Front-end code edit data:
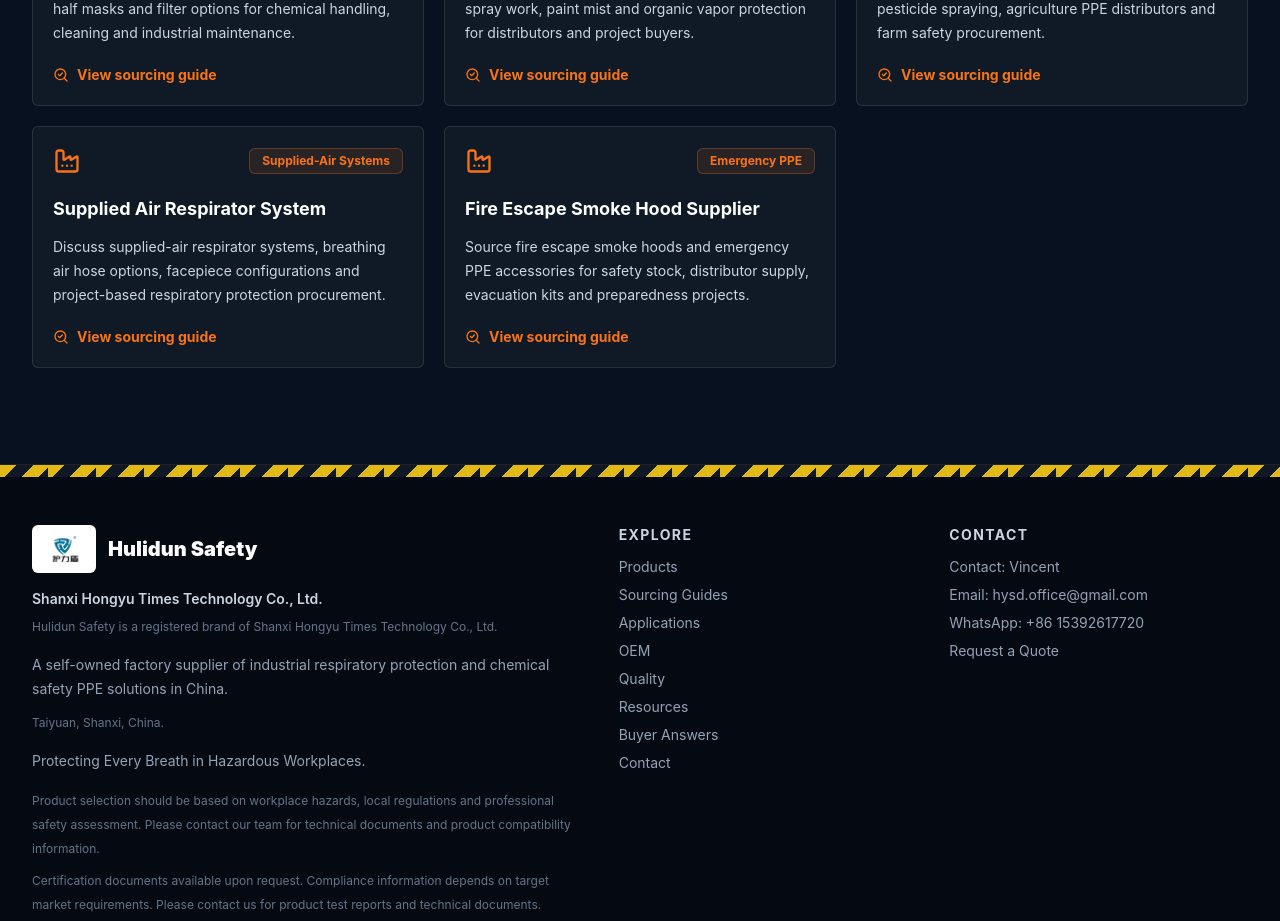
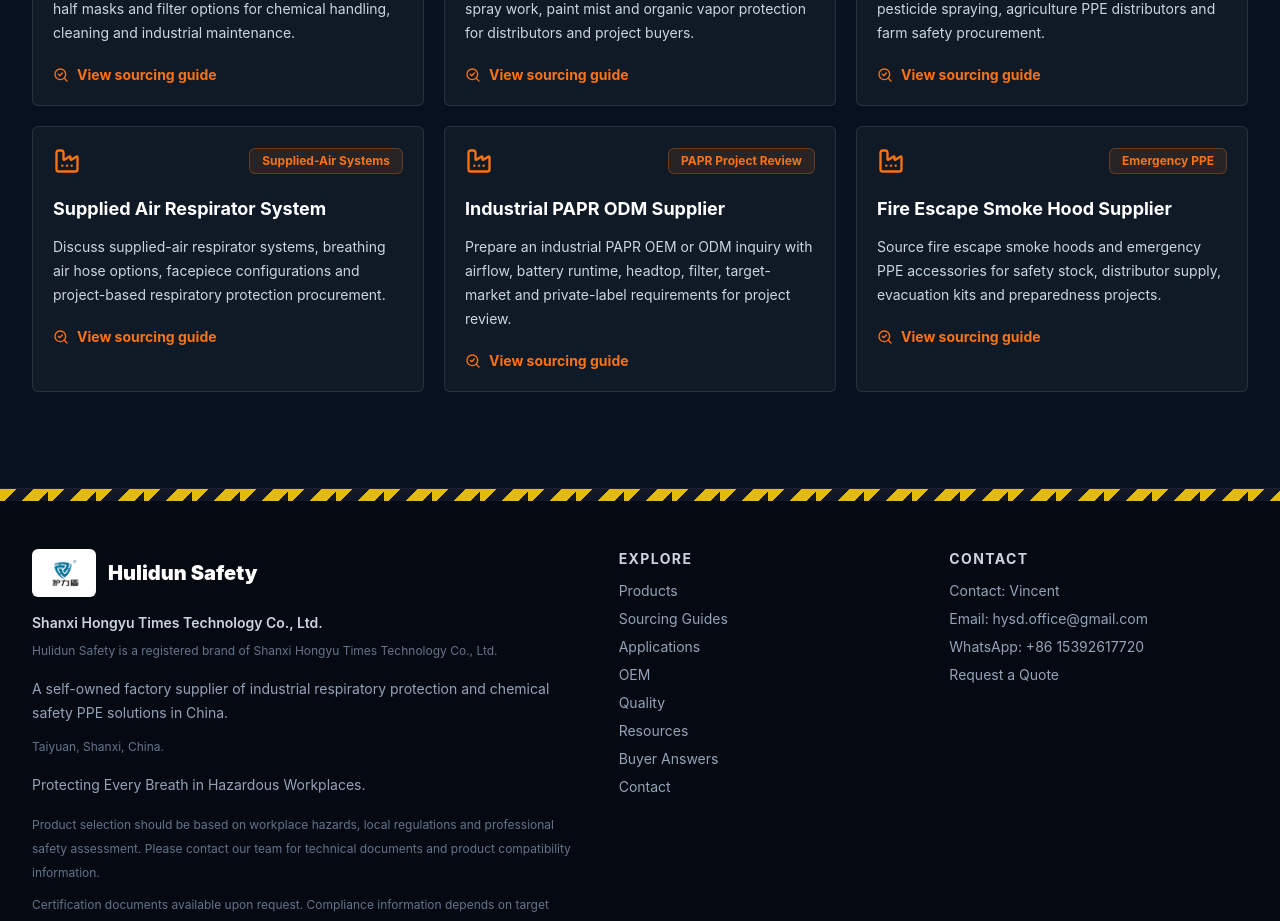
Before and after one commit to hysdoffice-ai/hulidun-safety, a Next.js app: page /industries in a window 1280 px wide. Shown: the part 900-1821 px from the top of the page. Built offline with nearby package versions, Linux system fonts and the light colour scheme; no server answers.

Commit message:
Improve SEO schemas and add PAPR sourcing guide

```diff
--- a/src/app/answers/page.tsx
+++ b/src/app/answers/page.tsx
@@ -180,6 +180,7 @@
           {[
             { label: "Product Catalog", href: "/products/" },
             { label: "Sourcing Guides", href: "/industries/" },
+            { label: "Industrial PAPR Project Review", href: "/industries/industrial-papr-odm-supplier/" },
             { label: "Buyer Resources", href: "/resources/" },
             { label: "Quality Documents", href: "/quality/" }
           ].map((item) => (
--- a/src/app/products/[slug]/page.tsx
+++ b/src/app/products/[slug]/page.tsx
@@ -115,28 +115,6 @@
     audience: {
       "@type": "BusinessAudience",
       audienceType: "Distributors, wholesalers, project buyers and OEM/ODM customers"
-    },
-    offers: {
-      "@type": "Offer",
-      url: `https://www.hulidun.com/products/${product.slug}/`,
-      availability: "https://schema.org/InStock",
-      itemCondition: "https://schema.org/NewCondition",
-      businessFunction: "https://purl.org/goodrelations/v1#Sell",
-      seller: {
-        "@type": "Organization",
-        name: companyName
-      },
-      eligibleQuantity: {
-        "@type": "QuantitativeValue",
-        minValue: 200,
-        unitText: "pcs"
-      },
-      deliveryLeadTime: {
-        "@type": "QuantitativeValue",
-        minValue: 5,
-        maxValue: 15,
-        unitText: "days"
-      }
     }
   };
 
--- a/src/app/sitemap.ts
+++ b/src/app/sitemap.ts
@@ -22,17 +22,14 @@
 ];
 
 export default function sitemap(): MetadataRoute.Sitemap {
-  const now = new Date();
   const routes = [
     ...staticRoutes.map((route) => ({
       url: `${baseUrl}${route}/`,
-      lastModified: now,
       changeFrequency: route === "" ? "weekly" : "monthly",
       priority: route === "" ? 1 : 0.8
     })),
     ...products.map((product) => ({
       url: `${baseUrl}/products/${product.slug}/`,
-      lastModified: now,
       changeFrequency: "monthly",
       priority: product.featured ? 0.9 : 0.7
     })),
@@ -43,19 +40,16 @@
     })),
     ...applications.map((application) => ({
       url: `${baseUrl}/applications/${application.slug}/`,
-      lastModified: now,
       changeFrequency: "monthly",
       priority: 0.75
     })),
     ...industryLandings.map((landing) => ({
       url: `${baseUrl}/industries/${landing.slug}/`,
-      lastModified: now,
       changeFrequency: "monthly",
       priority: 0.78
     })),
     ...resources.map((resource) => ({
       url: `${baseUrl}/resources/${resource.slug}/`,
-      lastModified: now,
       changeFrequency: "monthly",
       priority: 0.72
     }))
--- a/src/components/products/ProductCategoryLanding.tsx
+++ b/src/components/products/ProductCategoryLanding.tsx
@@ -39,11 +39,24 @@
       }))
     }
   };
+  const faqSchema = {
+    "@context": "https://schema.org",
+    "@type": "FAQPage",
+    mainEntity: landing.buyerQuestions.map((item) => ({
+      "@type": "Question",
+      name: item.question,
+      acceptedAnswer: {
+        "@type": "Answer",
+        text: item.answer
+      }
+    }))
+  };
 
   return (
     <>
       <script type="application/ld+json" dangerouslySetInnerHTML={{ __html: JSON.stringify(breadcrumbSchema) }} />
       <script type="application/ld+json" dangerouslySetInnerHTML={{ __html: JSON.stringify(collectionSchema) }} />
+      <script type="application/ld+json" dangerouslySetInnerHTML={{ __html: JSON.stringify(faqSchema) }} />
       <Section eyebrow={landing.eyebrow} title={landing.title} intro={landing.description} headingLevel="h1">
         <div className="rounded-md border border-orange/30 bg-orange/10 p-5 text-base leading-7 text-slate-200">
           <span className="font-black text-white">Quick answer: </span>{landing.buyerAnswer}
--- a/src/data/industries.ts
+++ b/src/data/industries.ts
@@ -286,6 +286,48 @@
     ]
   },
   {
+    slug: "industrial-papr-odm-supplier",
+    keyword: "Industrial PAPR ODM Supplier",
+    title: "Industrial PAPR ODM Supplier Project Review Guide",
+    metaDescription:
+      "Prepare an industrial PAPR OEM or ODM inquiry with airflow, battery runtime, headtop, filter, target-market and private-label requirements for project review.",
+    eyebrow: "PAPR Project Review",
+    summary:
+      "Hulidun Safety reviews powered air-purifying respirator inquiries project by project. Buyers should define the complete system, intended hazard and target-market requirements before availability, configuration, documentation or OEM scope can be confirmed.",
+    buyerIntent: ["Industrial PAPR sourcing", "OEM/ODM project review", "Powered-air respirator inquiry", "Private-label packaging"],
+    recommendedCategories: ["Supplied-Air & SCBA Systems", "Full Face Respirators", "Filters & Cartridges"],
+    recommendedProductSlugs: [
+      "breathing-air-hose-black-white-breathing-air-hose",
+      "positive-pressure-scba-positive-pressure-air-breathing-apparatus",
+      "mf19-full-face-respirator"
+    ],
+    applications: ["Industrial coating", "Grinding and particulate work", "Chemical handling", "Long-duration respiratory tasks"],
+    hazards: ["Particles", "Paint mist", "Selected vapor when properly configured", "Heat and worker workload"],
+    procurementNotes: [
+      "Specify the required headtop or facepiece, blower airflow, battery runtime, charging system and filter class.",
+      "Share the intended hazard, workplace conditions, target market, applicable standards and required technical documents.",
+      "Branding, labels, manuals and packaging can be reviewed only after the component configuration and compliance scope are confirmed.",
+      "The products shown below are adjacent respiratory-protection references, not a claim that they form a complete PAPR kit."
+    ],
+    faqs: [
+      {
+        question: "Does Hulidun Safety list a standard off-the-shelf PAPR kit?",
+        answer:
+          "The current public catalog focuses on reusable respirators, filters, supplied-air and SCBA-related products. PAPR inquiries are reviewed project by project, and exact availability and specifications must be confirmed before ordering."
+      },
+      {
+        question: "What information is needed for an industrial PAPR inquiry?",
+        answer:
+          "Provide the hazard, intended standards, headtop or facepiece type, required airflow, battery runtime, filter class, quantity, target market and OEM packaging requirements."
+      },
+      {
+        question: "Can PAPR OEM or ODM packaging be discussed?",
+        answer:
+          "Branding, labels, manuals and packaging can be discussed after the component and compliance review. OEM packaging does not automatically provide product certification for a target market."
+      }
+    ]
+  },
+  {
     slug: "fire-escape-smoke-hood-supplier",
     keyword: "Fire Escape Smoke Hood Supplier",
     title: "Fire Escape Smoke Hood Supplier for Emergency PPE Programs",
```
Also changed, not shown: public/llms.txt.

Your instructions:
Whenever the word "inquiry" shows up in a line of the entries above, copy that line.

Your solution:
+      "Prepare an industrial PAPR OEM or ODM inquiry with airflow, battery runtime, headtop, filter, target-market and private-label requirements for project review.",
+    buyerIntent: ["Industrial PAPR sourcing", "OEM/ODM project review", "Powered-air respirator inquiry", "Private-label packaging"],
+        question: "What information is needed for an industrial PAPR inquiry?",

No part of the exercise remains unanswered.